By Bob Beretta
As he walked through the corridors beneath West Point’s Michie Stadium, the Academy’s new athletic director couldn’t believe his eyes. Drab gray paint on the walls ... non-distinctive signage ... very little tie between the fabled college football program so firmly embroidered into the fabric of the sport, and the stadium that housed so much of its storied success.
And it wasn’t just football that lacked a representative material legacy to behold, a place where fans could celebrate Army’s vast athletic achievements, a suitable shrine to one of the nation’s most respected athletic programs. None of Army’s sea of sporting accomplishments were heralded in any significant manner in any of the athletic facilities.
It was the summer of 1980 and Carl Ullrich had just accepted his position as director of athletics at the United States Military Academy, signed on to become the first civilian athletic director in West Point’s proud history. He was an opened-minded thinker without boundaries, a man with a vision as clear as the view off Trophy Point for the manner in which a Division I athletic program should be run.
Now, as he settled into his position during the first few months on the job, he was shocked to witness the glaring absence of an Army Sports Hall of Fame. No place where the legends of Blaik, Blanchard and Davis could leap to life, no place that allowed their images to run as free as one of the “Touchdown Twins’” patented sweeps off right end.
“I was amazed when I got here that there wasn’t a hall of fame already established,” Ullrich recalls. “That’s one thing that I wanted very much to do. But I was advised against starting one. Folks that had been at the Academy for quite a while told me that there was too much politics involved in starting one.”
So Ullrich did the next best thing. He did what he could to honor the most deserving athletes, began to pave the path that would eventually lead straight through the shiny, star-studded Kenna Hall of Army Sports, a place that suitably celebrates the countless Army triumphs on those fields of friendly strife. And while it couldn’t have been farther from his mind, Ullrich began his own long journey toward Army’s forever.
First, he developed the Army “A” Room, a cozy space behind Michie’s East Stands that served as a “mini” museum for the Black Knights’ history-soaked football program. Then he gained financing that allowed for the recognition of the Army Athletic Association Award winners an honor bestowed upon the top male and female athletes of each West Point graduating class inside Holleder Center.
“Those things were fairly well received,” remembers Ullrich. “But I really wanted to do so much more to honor our past.”
Today, Ullrich is signature part of that past, a visionary whose untethered vision led to the renaissance of Army’s football program, and the athletic program as a whole, during his decade-long tenure in charge of the Black Knights’ athletic program. For those reasons, he becomes the first administrator inducted into the Army Sports Hall of Fame, a pride-brimming member of the seven-person Class of 2007.

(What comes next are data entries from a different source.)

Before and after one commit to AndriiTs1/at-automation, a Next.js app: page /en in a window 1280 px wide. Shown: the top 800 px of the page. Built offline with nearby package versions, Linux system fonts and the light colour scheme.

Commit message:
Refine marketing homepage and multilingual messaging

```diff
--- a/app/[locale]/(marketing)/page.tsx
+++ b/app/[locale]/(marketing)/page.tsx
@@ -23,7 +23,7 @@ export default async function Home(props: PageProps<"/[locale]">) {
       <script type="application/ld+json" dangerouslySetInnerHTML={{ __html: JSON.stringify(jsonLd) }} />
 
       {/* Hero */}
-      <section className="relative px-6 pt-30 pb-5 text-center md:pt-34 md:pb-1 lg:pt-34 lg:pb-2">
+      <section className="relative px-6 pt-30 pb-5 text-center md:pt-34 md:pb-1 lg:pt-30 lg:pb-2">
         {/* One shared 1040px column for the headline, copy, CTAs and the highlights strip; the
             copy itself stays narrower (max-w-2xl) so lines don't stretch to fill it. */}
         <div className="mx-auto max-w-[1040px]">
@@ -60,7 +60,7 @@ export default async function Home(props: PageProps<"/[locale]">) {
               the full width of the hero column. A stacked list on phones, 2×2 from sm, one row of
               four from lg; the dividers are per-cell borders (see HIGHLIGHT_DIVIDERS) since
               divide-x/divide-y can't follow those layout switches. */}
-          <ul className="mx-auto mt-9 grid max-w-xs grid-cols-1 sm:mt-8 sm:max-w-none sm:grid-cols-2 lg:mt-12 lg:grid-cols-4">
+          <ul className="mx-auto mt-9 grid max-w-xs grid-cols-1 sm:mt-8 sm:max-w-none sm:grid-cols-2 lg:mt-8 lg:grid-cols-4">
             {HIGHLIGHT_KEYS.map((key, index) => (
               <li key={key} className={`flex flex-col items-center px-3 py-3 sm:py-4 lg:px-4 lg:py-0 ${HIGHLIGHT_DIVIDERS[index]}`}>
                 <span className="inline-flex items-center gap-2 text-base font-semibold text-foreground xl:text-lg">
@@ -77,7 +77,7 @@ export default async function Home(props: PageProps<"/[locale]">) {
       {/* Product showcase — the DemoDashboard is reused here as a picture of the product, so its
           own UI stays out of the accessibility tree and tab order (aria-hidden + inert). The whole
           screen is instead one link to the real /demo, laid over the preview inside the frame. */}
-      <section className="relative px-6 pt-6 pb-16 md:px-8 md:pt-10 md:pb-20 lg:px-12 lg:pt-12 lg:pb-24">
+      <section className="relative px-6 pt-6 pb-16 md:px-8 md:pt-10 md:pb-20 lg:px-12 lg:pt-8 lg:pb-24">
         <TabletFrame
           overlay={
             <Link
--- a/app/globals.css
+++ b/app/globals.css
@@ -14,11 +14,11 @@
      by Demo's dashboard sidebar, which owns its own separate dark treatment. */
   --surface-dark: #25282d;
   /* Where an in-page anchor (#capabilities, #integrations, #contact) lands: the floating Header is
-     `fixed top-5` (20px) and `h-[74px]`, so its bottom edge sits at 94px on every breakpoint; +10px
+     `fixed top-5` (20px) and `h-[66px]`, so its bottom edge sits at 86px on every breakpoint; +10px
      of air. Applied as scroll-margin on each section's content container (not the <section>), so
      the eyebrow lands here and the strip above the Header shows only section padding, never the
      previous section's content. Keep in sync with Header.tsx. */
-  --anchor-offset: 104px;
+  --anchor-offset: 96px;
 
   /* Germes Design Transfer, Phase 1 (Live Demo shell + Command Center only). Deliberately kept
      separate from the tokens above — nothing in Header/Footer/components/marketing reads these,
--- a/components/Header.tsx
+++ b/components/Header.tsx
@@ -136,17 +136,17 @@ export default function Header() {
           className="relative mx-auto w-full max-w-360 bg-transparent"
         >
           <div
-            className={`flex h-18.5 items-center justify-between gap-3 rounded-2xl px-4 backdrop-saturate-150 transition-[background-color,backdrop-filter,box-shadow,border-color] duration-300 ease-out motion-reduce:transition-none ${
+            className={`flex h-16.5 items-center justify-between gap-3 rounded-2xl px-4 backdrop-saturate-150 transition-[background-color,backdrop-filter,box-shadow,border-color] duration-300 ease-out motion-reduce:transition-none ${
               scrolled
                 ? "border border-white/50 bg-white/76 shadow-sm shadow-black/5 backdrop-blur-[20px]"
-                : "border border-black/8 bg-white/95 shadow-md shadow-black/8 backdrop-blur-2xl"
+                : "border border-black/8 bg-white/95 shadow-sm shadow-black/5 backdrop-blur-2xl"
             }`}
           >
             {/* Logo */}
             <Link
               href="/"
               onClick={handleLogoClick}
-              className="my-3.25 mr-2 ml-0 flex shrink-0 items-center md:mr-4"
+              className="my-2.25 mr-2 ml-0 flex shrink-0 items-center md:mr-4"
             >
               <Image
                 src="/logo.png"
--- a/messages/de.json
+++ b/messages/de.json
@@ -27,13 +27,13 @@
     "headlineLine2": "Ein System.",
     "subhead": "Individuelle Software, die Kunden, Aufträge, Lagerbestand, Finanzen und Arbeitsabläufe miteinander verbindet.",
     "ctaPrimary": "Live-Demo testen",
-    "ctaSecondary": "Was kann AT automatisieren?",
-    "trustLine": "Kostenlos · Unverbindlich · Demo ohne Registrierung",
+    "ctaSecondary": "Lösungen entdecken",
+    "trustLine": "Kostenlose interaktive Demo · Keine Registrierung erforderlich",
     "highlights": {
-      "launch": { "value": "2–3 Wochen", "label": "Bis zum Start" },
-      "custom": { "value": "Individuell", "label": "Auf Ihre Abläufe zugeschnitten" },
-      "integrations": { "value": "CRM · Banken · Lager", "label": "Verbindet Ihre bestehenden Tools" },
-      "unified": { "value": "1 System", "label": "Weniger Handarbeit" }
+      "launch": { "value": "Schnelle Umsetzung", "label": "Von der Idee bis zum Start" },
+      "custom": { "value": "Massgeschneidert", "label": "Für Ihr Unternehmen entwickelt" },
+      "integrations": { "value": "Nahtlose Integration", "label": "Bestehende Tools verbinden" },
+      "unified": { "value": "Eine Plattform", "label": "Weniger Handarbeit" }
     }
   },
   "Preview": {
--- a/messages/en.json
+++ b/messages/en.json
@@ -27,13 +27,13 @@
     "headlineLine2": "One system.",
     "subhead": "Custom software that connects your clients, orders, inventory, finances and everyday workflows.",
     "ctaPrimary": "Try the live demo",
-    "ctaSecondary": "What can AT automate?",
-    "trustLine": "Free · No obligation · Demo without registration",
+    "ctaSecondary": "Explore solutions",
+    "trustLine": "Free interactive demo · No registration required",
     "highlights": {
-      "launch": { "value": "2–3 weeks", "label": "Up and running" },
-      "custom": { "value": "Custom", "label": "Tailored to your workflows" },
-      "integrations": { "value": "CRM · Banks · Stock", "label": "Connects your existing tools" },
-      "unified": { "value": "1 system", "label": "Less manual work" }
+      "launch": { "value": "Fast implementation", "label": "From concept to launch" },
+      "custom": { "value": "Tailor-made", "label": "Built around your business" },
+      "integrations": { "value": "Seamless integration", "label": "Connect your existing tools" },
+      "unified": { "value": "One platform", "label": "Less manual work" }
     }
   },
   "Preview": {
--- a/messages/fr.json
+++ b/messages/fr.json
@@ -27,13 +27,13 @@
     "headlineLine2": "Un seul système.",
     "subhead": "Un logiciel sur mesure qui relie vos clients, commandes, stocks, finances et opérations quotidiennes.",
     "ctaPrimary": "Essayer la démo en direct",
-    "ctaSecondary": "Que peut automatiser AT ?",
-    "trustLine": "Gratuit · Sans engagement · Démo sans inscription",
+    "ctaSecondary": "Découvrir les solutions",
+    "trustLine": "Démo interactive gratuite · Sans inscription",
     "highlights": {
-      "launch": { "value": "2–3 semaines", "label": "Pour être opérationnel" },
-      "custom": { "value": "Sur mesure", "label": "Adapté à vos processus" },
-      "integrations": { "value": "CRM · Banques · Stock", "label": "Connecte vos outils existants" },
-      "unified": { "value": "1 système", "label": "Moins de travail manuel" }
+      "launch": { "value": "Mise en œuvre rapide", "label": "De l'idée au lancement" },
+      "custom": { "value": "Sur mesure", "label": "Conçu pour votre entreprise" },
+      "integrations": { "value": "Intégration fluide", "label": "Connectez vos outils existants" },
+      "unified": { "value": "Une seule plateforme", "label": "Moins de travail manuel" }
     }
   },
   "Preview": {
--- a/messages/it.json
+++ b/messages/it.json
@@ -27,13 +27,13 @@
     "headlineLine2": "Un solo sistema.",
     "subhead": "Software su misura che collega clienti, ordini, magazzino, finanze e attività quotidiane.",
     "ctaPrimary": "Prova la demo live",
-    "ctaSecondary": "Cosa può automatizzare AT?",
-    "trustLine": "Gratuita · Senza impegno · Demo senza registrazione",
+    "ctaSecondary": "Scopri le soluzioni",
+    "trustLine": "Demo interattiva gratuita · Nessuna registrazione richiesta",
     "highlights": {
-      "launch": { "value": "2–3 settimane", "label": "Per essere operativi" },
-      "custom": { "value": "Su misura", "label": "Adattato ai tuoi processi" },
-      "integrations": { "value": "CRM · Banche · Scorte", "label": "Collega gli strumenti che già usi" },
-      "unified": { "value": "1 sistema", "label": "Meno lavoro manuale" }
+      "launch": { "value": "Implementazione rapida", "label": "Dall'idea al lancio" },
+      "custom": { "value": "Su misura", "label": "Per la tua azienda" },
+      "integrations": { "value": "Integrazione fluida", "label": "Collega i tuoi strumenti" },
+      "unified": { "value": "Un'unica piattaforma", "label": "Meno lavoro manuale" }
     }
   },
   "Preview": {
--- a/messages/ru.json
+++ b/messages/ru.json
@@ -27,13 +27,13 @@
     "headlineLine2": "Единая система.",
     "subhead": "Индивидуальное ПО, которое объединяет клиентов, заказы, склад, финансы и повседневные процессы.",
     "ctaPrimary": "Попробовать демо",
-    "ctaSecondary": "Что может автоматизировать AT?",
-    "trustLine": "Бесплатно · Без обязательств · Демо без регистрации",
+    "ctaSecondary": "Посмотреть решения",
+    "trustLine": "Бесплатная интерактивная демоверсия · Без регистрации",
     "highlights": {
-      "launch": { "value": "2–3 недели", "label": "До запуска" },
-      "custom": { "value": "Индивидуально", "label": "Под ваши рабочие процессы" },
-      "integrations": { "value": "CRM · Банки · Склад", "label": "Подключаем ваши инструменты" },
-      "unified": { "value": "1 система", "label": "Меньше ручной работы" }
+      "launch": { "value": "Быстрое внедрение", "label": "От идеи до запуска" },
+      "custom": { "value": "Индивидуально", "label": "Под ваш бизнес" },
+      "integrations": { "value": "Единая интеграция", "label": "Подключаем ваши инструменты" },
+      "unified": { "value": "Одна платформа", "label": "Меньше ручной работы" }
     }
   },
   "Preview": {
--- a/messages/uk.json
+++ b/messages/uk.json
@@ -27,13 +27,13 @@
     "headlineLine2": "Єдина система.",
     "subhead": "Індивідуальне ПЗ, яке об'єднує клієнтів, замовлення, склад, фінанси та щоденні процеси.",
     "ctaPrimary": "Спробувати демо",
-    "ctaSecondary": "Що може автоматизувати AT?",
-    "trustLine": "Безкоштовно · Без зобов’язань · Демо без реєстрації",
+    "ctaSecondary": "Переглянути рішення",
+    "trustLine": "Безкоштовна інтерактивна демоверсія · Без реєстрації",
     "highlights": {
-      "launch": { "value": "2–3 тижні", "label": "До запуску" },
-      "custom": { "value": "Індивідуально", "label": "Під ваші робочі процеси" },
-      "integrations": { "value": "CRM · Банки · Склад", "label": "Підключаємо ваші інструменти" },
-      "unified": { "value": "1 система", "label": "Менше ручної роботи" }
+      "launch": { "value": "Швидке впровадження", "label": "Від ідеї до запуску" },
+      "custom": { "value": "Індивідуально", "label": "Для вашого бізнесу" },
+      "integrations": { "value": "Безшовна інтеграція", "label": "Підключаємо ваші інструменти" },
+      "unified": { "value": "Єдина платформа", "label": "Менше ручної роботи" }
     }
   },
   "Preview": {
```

Joined by the likes of lacrosse standout Tom Cafaro (USMA 71), dual-sport dynamo Alma Cobb (USMA 84), baseball star Barry DeBolt (USMA 66), three-sport wizard Arnold Galiffa (USMA 50), tennis and squash specialist Charlie Oliver (USMA 49), and legendary three-sport All-American “Lighthorse” Harry Wilson (USMA 28), Ullrich stands as part of the fourth group to be inducted into the very hall of which he once dreamt. He just never anticipated he’d be a part of it, never thought he’d have his own seat in the room some day.
“The letter from (Army) Athletic Director Kevin Anderson telling me that I had been elected to the Army Sports Hall of Fame was an even bigger shock than getting the phone call offering me the job as West Point’s athletic director,” Ullrich says in an uneven voice thick with emotion. “It was really a great shock and very humbling feeling. At the same time, I am very appreciative of the honor and of the things we accomplished during my 10 years.
“There is a very high level of pride. This is a reflection on the team we built during my time as athletic director, recognizing and thinking back on all those wonderful people who ordinarily are not thought of. They are the reason the program was successful. They are the reason I was thought of to be inducted. I was fortunate enough to hire some very good people and perhaps motivate others to have a quality team effort.”
Carl Ullrich often dreamed of building a place where Army’s proud athletic past could spring to life, a place where the feats of field generals and fullbacks could transcend generations. He just never imagined he’d be right there with them.
Today, that groundbreaking administrator with all those wonderful ideas takes his rightful place alongside national champions and Heisman Trophy winners, stands shoulder to shoulder with Blanchard, Davis and the rest of Army’s sports heroes deep into Army’s forever.
It’s one possibility he never pictured.
Bob Beretta is the Senior Associate Athletic Director for Athletic Communications at West Point.